» **YOUR TASK**:
Look over the listing below and work out how many lines have the word "class". Write only that number.

» **MATERIALS PROVIDED**:
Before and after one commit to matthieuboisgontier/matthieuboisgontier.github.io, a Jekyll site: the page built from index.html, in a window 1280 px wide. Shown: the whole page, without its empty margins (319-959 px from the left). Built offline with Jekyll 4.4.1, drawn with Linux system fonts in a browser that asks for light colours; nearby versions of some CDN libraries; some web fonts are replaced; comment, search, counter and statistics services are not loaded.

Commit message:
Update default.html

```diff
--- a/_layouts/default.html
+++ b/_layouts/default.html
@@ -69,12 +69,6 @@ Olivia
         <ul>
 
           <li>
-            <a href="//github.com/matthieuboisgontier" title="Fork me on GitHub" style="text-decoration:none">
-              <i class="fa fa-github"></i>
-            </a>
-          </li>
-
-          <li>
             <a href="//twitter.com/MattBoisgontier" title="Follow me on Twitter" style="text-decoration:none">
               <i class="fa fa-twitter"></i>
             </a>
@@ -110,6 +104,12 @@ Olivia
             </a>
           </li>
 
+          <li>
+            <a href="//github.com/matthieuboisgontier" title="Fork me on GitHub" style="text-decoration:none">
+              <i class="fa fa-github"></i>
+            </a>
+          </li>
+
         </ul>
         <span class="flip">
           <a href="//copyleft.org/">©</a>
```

...

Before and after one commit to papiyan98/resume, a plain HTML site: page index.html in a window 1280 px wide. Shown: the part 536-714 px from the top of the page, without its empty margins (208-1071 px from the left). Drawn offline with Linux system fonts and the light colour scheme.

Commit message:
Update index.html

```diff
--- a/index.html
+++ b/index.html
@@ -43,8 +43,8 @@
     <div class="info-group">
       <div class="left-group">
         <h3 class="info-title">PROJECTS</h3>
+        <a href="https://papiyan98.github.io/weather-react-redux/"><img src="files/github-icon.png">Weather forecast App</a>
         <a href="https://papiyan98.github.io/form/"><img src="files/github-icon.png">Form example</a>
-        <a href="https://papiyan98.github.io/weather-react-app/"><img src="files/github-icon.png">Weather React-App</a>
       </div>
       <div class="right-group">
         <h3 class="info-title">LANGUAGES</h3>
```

» **SOLUTION TO THE PROBLEM**:
9